Petina Gappah on "Persuasion"
Listen nowDownload file
Embed player

One of the best parts of Bookmarks is how often they delightfully surprise. Take Petina Gappah’s Bookmark. She has a law degree from the University of Zimbabwe. She went on to get her master's degree at the University of Cambridge, and then to Austria for a doctorate in international trade law at the University of Graz. She’s also a writer who writes in English and draws on Shona, her first language. She is currently based in Berlin, where she has a DAAD artist-in-residence fellowship. In 2016, she was named African Literary Person of the Year by Brittle Paper.

Her latest novel “Out of Darkness, Shining Light,” tells the story of what happened to the famed British explorer of African Dr. Livingstone's body after he died. In 1873, 69 Africans carried his body for nine months in the African heat to get his body back to be buried in England.

So when we asked her what her favorite book is, we weren’t expecting “Persuasion” By Jane Austen. A book she explains is “The most African of Jane Austen’s novels.”

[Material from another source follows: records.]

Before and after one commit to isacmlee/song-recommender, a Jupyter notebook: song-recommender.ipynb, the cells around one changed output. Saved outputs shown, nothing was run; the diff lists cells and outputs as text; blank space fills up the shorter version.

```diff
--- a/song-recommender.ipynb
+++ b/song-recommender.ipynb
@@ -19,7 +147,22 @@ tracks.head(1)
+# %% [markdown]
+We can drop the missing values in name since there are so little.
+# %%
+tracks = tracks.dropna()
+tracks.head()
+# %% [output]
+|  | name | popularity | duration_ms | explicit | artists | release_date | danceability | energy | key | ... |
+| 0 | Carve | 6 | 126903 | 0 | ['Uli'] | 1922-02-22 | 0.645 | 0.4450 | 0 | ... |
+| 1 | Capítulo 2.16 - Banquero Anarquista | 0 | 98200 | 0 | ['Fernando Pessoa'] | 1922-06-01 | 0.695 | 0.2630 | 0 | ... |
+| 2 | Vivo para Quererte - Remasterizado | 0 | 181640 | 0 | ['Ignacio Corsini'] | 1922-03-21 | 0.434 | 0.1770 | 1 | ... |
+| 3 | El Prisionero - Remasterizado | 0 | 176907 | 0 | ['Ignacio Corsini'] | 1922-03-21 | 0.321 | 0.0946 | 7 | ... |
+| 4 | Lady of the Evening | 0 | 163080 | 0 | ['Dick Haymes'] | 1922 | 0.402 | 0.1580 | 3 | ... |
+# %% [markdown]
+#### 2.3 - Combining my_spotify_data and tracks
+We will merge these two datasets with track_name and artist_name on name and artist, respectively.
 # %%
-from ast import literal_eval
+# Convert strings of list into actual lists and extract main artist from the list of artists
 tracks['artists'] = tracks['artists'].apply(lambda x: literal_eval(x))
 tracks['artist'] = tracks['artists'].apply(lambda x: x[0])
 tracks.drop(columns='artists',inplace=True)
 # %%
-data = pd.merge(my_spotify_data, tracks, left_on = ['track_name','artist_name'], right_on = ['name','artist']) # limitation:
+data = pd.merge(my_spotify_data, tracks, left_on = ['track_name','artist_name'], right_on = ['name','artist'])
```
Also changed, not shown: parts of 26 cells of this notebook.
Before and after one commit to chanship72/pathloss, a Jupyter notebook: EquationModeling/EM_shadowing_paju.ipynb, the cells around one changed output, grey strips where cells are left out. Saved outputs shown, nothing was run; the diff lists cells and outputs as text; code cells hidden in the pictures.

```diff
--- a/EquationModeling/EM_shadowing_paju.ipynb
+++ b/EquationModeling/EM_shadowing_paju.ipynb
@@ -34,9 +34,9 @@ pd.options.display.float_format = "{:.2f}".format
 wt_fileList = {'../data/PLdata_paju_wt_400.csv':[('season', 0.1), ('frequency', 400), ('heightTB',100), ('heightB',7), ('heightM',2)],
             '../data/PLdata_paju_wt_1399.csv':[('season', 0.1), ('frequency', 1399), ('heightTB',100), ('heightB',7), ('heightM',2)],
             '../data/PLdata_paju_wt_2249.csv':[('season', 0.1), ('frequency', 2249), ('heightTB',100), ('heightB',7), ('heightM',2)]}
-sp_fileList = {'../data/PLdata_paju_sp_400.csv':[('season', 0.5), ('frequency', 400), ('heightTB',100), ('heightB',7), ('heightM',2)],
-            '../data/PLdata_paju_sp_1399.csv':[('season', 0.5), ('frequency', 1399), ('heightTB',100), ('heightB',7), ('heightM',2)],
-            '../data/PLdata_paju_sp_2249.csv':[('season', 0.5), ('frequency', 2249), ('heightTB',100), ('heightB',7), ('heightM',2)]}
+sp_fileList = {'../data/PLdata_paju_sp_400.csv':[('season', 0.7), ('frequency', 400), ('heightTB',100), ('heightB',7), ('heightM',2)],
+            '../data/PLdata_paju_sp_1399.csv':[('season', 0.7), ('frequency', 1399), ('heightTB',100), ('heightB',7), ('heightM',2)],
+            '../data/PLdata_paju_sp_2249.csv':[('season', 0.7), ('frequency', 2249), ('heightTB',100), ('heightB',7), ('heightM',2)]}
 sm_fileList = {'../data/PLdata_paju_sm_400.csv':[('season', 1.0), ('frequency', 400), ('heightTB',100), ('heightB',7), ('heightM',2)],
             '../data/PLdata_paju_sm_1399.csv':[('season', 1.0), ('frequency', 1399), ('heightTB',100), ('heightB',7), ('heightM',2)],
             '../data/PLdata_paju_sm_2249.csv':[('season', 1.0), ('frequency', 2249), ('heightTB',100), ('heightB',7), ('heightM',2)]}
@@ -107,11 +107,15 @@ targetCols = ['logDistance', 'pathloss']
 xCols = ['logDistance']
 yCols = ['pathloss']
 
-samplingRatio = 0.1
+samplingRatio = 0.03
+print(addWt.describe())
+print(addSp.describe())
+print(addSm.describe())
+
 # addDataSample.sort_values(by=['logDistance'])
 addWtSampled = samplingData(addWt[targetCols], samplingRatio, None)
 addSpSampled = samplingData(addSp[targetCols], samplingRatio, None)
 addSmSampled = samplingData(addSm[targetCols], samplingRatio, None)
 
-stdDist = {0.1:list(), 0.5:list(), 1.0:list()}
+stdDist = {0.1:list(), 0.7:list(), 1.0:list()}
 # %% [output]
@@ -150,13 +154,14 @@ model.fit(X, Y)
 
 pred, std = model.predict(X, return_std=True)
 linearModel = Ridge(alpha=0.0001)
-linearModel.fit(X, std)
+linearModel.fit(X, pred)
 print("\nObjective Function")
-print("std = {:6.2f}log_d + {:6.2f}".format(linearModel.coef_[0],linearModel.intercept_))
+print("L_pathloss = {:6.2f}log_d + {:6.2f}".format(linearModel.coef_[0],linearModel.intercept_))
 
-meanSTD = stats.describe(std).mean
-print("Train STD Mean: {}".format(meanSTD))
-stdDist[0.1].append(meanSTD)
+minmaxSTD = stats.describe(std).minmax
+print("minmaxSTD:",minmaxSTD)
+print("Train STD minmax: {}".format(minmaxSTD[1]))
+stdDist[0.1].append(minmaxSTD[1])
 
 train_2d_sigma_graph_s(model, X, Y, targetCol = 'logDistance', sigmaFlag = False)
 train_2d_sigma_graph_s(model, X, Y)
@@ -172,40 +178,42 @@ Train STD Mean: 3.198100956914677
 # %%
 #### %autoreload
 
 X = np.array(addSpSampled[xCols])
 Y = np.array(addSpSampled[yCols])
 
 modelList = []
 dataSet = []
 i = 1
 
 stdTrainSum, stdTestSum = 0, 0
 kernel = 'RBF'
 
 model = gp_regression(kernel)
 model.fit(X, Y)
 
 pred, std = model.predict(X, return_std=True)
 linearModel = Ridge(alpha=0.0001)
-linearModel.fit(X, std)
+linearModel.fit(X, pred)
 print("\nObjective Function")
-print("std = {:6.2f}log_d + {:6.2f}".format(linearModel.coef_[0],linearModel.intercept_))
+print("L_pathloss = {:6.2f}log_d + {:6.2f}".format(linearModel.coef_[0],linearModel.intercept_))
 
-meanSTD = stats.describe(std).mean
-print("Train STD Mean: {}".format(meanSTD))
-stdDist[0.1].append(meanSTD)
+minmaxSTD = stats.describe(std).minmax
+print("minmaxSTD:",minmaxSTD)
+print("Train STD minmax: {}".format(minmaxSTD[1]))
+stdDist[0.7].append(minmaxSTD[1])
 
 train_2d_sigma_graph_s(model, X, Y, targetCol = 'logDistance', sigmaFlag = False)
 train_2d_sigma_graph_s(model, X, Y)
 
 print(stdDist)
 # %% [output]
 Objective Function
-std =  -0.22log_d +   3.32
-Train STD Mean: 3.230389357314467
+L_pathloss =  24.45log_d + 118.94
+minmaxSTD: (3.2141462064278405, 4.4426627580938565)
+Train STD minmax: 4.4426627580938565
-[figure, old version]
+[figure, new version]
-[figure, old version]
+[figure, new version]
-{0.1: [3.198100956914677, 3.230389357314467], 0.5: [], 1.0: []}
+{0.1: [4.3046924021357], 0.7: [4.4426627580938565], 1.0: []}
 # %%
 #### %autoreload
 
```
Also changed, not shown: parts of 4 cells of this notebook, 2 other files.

Her explanation of her “toothbrush novel” is as surprising as it is delightful. But it is also a look at women in Africa today told through the eyes of two novelists: a Zimbabwean in 2020 and English woman in 1818.

This transcript has been edited for clarity and length.

I read "Persuasion" almost every year. Sometimes I call it my "tooth brushing novel." It is a book that I read and that I can pick up at any time. I can even just pick up "Persuasion" and start reading from the middle, from the beginning, from the end, it doesn't matter. It's a novel I know intimately and that I love very much because it is a different kind of love story, especially for Jane Austen to have written.

Her love stories are usually about first encounters. People meet, fall in love, a few obstacles and then they marry. "Persuasion" is very much a novel about immature love because it's a story of two people — Anne Elliot and Frederick Wentworth — who meet when they are young and then are separated by eight years. And then they have to discover whether there are still these strong feelings that they have for each other and whether the obstacles that separated them in the first place are still as strong as they are eight years later. It's a book of great sorrow and reflection.

It is a very unusual heroine for Jane Austen as well, because she has great interiority. She's very different from Emma or Elizabeth Bennet, who are bubbly and lively. Anne is very much in her own thoughts, and Jane Austen really takes us, in a very moving way, into the deep, disappointed thoughts of this woman who thinks that love has past her forever. This book is really — it speaks to me very powerfully because it's a book about second chances.

And as somebody who has made more than a few mistakes in their love life, I really hope that, you know, second chances, third chances, fourth chances will come to me one day, but less frivolously.

It's a book that I think is the most African of Jane Austen novels. I always try to give it an African reading to Jane Austen.

I think this is, this and "Emma" are the two most African novels because I can relate to Anne Elliot's dilemma as a young woman who wants to please her patriarchal and authoritarian family, but does so at the cost of her own feelings and her own heart.